MW: We need to look beyond the digital box to rediscover (or consciously recreate) our virtual relations with the environment from which we can gain inspiration and learn (about) alternative modes of existing. Above all, we should look outside of the communitarian corset of social adherence as presumably the only (valuable) source of meaning and understanding of ourselves. Already as a child, I was fascinated with the world of (in)actual otherness, watching horror and science-fiction movies and passionately beholding various living ecosystems. I discovered spiders relatively late and only recently have studied them extensively and come to ethically-aesthetically appreciate them. These tiny creatures are indeed very complex and constitute a rich field for exploration and inspiration. Let me briefly mention one of the features which can be related to your question. Except for a group of jumping spiders which by virtue of their complex and ritualistic behavior as well as unique, four pairs of eyes and acute vision, have been (among spiders) disproportionately well-represented in ethological studies, most spiders have simple eyes and exceptionally poorly developed vision. Inapt to register images, to perceive visually and remember anything, they remain entirely reliant on their weaving skills and web to survive. It receives only the slightest vibration at the edge of its web, which insinuates and spreads itself throughout its body as an intensive wave capable of provoking near seismic tremors in its body, which in turn allows the spider to react accordingly and spring. The spider’s web—its bodily extension, self-woven from its own silk glands—is spider, is its body, its home spun in a determinate environment, thus not absolutely free, but contingent and relational. Spider’s involuntary sensibility (tactility), its rigorous and ascetic diligence and dedication express immanent in-tensity as well as its acute susceptibility and determined condition make of it an inspiring virtuoso of relationality, an artist of the inter, a being full of affirmation of how it lives and what it creates. Our digitally network(ed) societies seem to have little to do with this image. On the contrary, establishing connections between points, they pay little attention to the in-between affective complexity, reducing relation to a technical instrument of (tele)connectivity, thus projecting an illusory sense of togetherness. Granted, technologically effectuated, connections are easy to operate and manage. And yet they will never do justice to the manner humans make connections. Making us forget about the interpretive work and material effort we put into any relation to make it work, and consequently making us unlearn how to do it, digital technologies inevitably leave us in a paradoxical situation—socially connected and equally disconnected from ourselves, which results in the feeling of loneliness and puts one at the mercy of others. Spiders remind us that connection involves prehension, a necessary and ongoing labor and activity. In addition, their ecosystem teaches us that human beings are also contingent and dependent on otherness. In sum, they can be inspirational for us how to develop an ethic of relationality, how to adequately do justice to its existentially founding role so that we can accountably cohabit with technological and human others in a mutually enriching way.
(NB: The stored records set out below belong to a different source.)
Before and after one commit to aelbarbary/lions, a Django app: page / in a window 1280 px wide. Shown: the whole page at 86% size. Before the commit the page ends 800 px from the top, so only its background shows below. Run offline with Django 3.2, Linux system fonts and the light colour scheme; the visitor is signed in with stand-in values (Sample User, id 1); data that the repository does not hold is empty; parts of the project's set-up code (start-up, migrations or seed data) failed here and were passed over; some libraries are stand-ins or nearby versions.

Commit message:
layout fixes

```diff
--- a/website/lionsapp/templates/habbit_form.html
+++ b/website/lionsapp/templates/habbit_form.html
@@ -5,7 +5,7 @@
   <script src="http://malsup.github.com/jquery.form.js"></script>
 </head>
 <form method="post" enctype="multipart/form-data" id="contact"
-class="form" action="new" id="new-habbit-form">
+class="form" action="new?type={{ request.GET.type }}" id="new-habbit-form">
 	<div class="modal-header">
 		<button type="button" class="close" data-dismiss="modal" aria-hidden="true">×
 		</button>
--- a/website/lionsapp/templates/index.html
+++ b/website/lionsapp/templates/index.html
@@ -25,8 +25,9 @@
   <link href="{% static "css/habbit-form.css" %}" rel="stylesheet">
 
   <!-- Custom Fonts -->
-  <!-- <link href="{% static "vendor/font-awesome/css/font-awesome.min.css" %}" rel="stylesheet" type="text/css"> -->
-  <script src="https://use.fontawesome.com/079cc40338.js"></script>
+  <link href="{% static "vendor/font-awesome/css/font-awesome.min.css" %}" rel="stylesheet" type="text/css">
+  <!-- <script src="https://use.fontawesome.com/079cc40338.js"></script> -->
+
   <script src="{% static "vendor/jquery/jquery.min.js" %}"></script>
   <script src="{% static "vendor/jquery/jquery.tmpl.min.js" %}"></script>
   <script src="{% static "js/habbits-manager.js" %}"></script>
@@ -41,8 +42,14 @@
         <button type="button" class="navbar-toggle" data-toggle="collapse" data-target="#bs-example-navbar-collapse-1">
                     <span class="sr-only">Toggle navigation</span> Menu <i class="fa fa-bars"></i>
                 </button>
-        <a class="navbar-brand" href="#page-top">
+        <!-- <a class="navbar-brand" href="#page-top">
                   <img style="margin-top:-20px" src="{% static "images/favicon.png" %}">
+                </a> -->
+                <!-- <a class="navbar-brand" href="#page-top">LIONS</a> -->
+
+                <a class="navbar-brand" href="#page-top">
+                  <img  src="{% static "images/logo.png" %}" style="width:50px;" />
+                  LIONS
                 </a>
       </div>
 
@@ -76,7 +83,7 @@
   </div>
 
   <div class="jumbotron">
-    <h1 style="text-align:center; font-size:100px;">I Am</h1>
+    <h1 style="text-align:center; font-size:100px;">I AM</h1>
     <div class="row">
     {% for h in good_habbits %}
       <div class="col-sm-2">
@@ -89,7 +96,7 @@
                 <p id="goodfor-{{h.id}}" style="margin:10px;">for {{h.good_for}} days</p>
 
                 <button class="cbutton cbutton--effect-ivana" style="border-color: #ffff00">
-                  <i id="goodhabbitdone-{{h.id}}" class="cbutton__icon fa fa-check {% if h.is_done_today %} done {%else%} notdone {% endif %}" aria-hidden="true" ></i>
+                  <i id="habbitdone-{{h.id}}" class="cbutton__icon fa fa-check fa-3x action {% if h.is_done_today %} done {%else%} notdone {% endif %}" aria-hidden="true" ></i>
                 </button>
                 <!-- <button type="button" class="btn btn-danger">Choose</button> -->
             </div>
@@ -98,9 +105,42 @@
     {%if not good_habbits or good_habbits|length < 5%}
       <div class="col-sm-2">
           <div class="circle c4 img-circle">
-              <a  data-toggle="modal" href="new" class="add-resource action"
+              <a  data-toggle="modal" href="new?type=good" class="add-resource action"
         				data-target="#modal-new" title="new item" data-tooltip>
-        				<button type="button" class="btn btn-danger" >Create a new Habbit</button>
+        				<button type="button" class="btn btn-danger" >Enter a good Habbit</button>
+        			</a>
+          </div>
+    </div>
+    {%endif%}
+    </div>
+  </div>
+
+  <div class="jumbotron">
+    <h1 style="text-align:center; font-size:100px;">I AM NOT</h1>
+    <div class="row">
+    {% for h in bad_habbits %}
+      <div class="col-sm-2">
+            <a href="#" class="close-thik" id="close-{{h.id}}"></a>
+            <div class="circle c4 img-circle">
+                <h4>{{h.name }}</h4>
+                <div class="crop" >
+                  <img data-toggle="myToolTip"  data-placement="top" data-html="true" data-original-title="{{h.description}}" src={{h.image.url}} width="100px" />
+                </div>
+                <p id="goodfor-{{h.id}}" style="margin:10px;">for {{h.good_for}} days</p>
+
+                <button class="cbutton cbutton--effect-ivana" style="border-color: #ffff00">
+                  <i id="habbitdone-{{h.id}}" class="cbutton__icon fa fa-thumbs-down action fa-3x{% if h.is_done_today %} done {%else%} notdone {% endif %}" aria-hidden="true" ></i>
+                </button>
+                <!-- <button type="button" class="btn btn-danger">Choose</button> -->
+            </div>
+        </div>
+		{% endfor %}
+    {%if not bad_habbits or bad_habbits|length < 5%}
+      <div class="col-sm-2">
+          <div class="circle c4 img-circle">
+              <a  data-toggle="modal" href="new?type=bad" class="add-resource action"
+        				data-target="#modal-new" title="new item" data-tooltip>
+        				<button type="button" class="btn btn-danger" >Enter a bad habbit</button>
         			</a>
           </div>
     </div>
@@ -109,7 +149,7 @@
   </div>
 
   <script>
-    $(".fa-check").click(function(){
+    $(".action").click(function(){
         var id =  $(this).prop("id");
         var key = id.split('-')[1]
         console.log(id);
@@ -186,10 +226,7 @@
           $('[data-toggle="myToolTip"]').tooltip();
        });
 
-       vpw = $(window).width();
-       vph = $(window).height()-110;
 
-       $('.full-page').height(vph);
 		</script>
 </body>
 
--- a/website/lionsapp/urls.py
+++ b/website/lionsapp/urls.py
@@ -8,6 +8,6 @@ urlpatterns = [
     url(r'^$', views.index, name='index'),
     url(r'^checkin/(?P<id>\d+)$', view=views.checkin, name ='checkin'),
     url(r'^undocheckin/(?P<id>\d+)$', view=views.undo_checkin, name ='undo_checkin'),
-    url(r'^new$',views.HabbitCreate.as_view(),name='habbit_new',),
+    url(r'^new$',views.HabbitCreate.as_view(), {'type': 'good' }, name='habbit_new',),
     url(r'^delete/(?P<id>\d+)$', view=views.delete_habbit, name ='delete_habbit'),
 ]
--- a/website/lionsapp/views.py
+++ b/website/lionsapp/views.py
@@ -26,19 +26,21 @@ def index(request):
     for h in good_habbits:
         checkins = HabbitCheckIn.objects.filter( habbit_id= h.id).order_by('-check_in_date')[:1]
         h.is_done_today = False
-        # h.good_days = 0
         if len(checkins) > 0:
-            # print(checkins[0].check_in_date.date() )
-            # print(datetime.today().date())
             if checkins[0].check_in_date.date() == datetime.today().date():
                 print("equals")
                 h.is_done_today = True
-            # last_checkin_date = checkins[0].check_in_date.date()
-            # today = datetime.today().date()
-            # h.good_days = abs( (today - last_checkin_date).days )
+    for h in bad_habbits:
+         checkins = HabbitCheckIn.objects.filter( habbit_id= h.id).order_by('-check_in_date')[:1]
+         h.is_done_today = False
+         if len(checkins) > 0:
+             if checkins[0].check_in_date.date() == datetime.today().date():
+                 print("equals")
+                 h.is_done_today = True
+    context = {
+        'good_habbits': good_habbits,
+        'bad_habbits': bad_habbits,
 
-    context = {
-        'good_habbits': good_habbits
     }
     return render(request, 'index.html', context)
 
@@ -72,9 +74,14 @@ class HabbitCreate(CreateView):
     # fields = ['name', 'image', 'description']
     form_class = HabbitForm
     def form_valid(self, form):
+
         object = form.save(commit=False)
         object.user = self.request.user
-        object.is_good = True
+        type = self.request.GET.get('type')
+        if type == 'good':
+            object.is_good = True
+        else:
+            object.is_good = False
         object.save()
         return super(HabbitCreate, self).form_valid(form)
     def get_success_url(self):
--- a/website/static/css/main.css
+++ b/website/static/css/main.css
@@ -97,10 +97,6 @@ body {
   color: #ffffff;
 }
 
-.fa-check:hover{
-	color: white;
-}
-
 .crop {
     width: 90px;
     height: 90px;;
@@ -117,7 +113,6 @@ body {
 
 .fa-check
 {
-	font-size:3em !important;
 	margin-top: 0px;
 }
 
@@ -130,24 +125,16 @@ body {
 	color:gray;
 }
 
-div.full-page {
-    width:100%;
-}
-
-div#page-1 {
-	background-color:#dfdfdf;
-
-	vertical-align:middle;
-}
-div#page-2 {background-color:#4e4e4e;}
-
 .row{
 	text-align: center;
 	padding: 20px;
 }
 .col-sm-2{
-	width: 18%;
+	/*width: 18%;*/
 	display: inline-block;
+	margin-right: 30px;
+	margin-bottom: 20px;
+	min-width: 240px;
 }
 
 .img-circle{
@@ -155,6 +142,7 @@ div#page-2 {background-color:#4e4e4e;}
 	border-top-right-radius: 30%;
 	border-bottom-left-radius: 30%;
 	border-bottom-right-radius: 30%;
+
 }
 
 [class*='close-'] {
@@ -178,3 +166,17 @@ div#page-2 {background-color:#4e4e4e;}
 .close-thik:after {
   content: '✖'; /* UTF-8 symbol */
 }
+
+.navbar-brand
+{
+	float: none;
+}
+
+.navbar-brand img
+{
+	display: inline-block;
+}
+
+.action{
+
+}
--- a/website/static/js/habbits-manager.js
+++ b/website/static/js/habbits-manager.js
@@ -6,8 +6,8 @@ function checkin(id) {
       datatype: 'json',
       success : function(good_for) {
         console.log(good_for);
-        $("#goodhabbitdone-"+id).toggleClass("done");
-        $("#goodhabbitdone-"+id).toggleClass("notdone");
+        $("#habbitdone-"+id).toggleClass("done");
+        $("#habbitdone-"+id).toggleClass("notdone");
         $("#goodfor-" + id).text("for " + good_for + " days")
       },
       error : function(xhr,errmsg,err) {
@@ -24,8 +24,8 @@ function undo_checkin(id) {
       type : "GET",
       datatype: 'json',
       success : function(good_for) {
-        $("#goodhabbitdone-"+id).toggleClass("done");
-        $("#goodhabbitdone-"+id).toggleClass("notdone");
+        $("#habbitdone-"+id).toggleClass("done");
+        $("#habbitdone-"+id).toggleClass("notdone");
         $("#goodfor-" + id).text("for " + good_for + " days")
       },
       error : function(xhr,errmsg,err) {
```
Dr. David Schrag is Program Coordinator for the International Forum for U.S. Studies (IFUSS) at the University of Illinois at Urbana-Champaign.